How to Stay Safe from HMRC
2 March 16 | By: Jas Jhooty
A new voluntary payrolling system for certain benefits in kind arrives on 6 April 2016, but you need to register upfront.
When will it be worthwhile and what do you need to do if you want to opt in for 2016/17?
New legislation gives HMRC authority to introduce a voluntary scheme to tax employee benefits in real time through the payroll – payrolling benefits in kind (BiK). Online registration is required. You won’t be able to register after 5th April 2016 for the 2016 to 2017 tax year as HMRC cannot process changes in-year.
If you are an employer who already payrolls benefits informally, you still need to register for HMRC’s online Payrolling BiK service. Informal payrolling also ceases on 5 April 2016.
Interested employers should register immediately so employees’ tax codes are updated before the first payday of 2016/17. New tax codes will be needed for employees previously relying on P11Ds with BiK being coding out to collect tax due on benefits in kind.
Where HMRC has already included the BiK in the 2016/17 PAYE code, employees risk a double deduction if payrolling starts before a revised PAYE code is issued.
It is recommended that employers should contact employees, e.g. by e-mail, to inform them in advance they intend to commence payrolling benefits. They should also ensure employees know what to check for when their tax code changes.
The cash value of the BiK needs to be calculated and included in the payroll. In some cases this may need to be estimated. Complications will arise where employees leave and the amount of the payrolled benefit has been estimated. HMRC’s latest guidance was published recently and this is comprehensive and should be referred to if employers intend to payroll BiKs.
Individual employees can opt out of payrolling and not all BiKs are covered. This increases complexity and the chance of mistakes. For lower paid employees, payrolling may affect benefit entitlement to Universal Credit, or tax due may exceed the 50% cap on PAYE deductions. Where employees make a contribution towards the BiK, e.g. private use payments, this will need to be recognised and adjusted. Class 1A NI contributions still need to be calculated and returned on an end of year P11D b.
P11Ds won’t be required if all BiKs are payrolled. This sounds straightforward, but may not be as simple in practice. Employers must be alert to:
If you are interested in payrolling your BiK you may want to also read this article that highlights some of the practical points that you should take into consideration before taking the plunge.
Finally we would like to remind you that emTax are currently running a value-for-money Benefits & Expenses (P11D) training course where all of the latest information on the recent changes to employment tax legislation are clearly explained by our knowledgeable consultants.
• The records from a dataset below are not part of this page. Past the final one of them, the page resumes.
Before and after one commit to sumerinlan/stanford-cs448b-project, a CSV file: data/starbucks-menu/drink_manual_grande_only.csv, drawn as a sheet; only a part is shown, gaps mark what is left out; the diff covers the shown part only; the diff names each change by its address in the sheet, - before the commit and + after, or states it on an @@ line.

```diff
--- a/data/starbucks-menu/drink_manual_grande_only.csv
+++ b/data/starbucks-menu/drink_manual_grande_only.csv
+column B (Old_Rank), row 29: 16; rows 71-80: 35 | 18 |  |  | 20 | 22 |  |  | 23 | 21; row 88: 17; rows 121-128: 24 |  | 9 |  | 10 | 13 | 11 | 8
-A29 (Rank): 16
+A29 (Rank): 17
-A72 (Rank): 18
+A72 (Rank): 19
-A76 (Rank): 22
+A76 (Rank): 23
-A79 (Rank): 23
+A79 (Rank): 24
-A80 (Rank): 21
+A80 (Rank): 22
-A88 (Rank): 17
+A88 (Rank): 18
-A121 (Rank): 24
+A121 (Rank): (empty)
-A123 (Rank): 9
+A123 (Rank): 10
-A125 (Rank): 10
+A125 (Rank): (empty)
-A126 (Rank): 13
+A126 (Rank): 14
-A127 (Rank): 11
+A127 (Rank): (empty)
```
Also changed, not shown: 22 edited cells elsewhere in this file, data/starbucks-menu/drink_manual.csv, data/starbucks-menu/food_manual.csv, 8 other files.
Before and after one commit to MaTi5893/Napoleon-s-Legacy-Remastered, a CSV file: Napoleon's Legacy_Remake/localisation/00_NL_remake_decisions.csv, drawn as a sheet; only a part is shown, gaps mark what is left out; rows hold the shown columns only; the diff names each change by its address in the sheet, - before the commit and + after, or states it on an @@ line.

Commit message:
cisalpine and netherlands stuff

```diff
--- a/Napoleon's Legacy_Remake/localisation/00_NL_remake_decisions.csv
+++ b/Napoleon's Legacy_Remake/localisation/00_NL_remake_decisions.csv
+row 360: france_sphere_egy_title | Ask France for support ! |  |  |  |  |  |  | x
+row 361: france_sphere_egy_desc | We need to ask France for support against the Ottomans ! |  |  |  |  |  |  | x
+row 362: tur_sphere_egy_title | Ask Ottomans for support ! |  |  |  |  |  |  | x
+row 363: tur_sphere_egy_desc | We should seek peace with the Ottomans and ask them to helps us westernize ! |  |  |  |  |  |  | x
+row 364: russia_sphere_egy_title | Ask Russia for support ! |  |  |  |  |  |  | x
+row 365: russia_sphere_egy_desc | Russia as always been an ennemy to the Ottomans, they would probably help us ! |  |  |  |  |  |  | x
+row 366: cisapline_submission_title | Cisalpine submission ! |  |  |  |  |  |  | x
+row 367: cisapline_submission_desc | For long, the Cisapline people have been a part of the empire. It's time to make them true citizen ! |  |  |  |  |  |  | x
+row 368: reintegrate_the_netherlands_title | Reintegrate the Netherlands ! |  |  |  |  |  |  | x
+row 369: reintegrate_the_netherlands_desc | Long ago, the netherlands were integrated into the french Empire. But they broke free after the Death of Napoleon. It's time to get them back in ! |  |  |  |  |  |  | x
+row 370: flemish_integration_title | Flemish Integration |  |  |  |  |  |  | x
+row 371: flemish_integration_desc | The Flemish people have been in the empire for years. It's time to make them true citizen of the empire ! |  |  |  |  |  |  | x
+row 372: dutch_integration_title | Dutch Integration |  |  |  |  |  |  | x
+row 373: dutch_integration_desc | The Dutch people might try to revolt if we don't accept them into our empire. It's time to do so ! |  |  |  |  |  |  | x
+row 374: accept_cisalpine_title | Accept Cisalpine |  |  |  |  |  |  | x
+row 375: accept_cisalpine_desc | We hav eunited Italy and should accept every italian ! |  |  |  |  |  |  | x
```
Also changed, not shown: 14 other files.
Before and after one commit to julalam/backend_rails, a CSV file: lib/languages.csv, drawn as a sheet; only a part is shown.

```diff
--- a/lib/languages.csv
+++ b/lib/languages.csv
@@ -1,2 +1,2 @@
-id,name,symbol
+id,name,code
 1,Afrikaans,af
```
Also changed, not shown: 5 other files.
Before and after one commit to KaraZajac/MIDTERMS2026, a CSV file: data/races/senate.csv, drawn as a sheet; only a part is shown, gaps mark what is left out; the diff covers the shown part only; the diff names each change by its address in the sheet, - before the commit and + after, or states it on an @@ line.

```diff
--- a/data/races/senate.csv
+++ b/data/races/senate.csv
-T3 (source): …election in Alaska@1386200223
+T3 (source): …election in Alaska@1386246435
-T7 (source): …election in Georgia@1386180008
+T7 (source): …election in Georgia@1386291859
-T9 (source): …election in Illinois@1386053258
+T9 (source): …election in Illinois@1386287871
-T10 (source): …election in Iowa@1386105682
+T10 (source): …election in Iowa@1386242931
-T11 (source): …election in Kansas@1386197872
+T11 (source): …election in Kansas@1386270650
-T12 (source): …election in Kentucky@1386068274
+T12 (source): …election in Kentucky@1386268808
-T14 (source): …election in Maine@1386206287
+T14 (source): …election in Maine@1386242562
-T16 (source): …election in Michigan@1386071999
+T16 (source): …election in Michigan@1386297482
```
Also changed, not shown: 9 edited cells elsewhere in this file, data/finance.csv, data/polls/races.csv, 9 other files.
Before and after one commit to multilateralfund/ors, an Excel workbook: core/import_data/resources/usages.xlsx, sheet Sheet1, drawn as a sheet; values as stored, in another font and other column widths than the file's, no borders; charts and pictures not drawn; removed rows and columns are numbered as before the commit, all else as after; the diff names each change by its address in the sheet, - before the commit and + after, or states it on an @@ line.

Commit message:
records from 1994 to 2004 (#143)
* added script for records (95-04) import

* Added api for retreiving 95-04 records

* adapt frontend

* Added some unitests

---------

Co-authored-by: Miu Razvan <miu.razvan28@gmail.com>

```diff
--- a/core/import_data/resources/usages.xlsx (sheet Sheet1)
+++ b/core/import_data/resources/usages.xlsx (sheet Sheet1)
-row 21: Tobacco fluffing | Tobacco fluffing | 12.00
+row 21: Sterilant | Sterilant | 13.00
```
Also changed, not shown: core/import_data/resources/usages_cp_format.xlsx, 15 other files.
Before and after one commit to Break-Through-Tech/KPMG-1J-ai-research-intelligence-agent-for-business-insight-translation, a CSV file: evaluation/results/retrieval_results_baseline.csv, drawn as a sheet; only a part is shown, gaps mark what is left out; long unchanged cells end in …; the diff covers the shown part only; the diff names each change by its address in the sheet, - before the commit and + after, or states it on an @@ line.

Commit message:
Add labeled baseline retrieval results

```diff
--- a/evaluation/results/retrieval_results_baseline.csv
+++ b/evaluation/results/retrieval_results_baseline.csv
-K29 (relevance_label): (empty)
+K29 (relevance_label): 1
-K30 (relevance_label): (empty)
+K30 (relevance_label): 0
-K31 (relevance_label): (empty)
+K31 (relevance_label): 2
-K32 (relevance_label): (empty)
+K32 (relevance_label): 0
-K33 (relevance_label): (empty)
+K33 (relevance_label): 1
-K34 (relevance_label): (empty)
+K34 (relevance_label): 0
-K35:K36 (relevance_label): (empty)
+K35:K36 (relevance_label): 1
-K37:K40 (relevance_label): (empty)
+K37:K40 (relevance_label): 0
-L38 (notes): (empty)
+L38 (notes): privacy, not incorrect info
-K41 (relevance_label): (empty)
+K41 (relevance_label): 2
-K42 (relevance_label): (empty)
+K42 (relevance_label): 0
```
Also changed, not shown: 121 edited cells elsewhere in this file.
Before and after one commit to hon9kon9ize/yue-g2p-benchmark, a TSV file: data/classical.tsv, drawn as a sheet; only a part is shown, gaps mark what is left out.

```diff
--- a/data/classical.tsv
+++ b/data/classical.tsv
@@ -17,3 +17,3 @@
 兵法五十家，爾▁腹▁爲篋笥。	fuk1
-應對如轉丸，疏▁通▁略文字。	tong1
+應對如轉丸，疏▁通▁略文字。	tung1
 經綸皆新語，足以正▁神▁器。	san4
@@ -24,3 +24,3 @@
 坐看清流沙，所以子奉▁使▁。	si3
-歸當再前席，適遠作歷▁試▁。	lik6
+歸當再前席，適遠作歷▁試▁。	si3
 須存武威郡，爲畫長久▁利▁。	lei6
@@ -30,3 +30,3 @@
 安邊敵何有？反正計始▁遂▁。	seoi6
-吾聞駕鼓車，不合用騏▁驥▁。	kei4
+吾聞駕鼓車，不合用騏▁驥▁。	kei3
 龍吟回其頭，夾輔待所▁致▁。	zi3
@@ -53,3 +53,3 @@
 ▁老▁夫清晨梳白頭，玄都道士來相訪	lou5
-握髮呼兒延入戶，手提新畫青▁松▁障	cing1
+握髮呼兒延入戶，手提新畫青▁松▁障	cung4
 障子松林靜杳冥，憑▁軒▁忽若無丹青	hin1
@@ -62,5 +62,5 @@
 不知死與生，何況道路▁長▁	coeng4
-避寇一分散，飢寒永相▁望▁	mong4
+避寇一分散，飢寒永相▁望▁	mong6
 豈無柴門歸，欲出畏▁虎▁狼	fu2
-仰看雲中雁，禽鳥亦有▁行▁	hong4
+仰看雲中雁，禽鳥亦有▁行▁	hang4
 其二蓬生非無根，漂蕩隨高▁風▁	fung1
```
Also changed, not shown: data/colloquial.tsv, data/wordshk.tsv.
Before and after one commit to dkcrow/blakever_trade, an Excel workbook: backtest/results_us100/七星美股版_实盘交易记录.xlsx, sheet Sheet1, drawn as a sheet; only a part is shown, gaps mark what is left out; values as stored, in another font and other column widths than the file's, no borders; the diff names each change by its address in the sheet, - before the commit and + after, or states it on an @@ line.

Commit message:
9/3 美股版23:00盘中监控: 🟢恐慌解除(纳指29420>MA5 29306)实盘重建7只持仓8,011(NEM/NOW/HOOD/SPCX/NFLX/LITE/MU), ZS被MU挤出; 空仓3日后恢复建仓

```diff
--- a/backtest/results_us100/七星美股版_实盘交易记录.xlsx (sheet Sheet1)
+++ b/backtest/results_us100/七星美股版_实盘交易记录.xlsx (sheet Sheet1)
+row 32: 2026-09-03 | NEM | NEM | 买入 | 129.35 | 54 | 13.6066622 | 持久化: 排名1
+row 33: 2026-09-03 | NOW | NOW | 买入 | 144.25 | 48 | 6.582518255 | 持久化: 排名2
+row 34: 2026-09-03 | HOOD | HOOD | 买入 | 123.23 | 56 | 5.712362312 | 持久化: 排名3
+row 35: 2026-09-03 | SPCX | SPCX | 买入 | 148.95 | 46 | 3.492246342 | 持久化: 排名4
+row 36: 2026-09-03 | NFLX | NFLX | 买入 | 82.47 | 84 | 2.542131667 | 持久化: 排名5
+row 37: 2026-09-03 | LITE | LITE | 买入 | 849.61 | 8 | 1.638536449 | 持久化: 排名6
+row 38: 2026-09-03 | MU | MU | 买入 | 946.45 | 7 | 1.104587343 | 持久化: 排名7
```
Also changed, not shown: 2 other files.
This course has proved to be very popular with all of the training dates in March having been filled. If you would like to book a training course for April onwards, or if you would like some more practical advice on how you can payroll your BiK, please do not hesitate to contact us.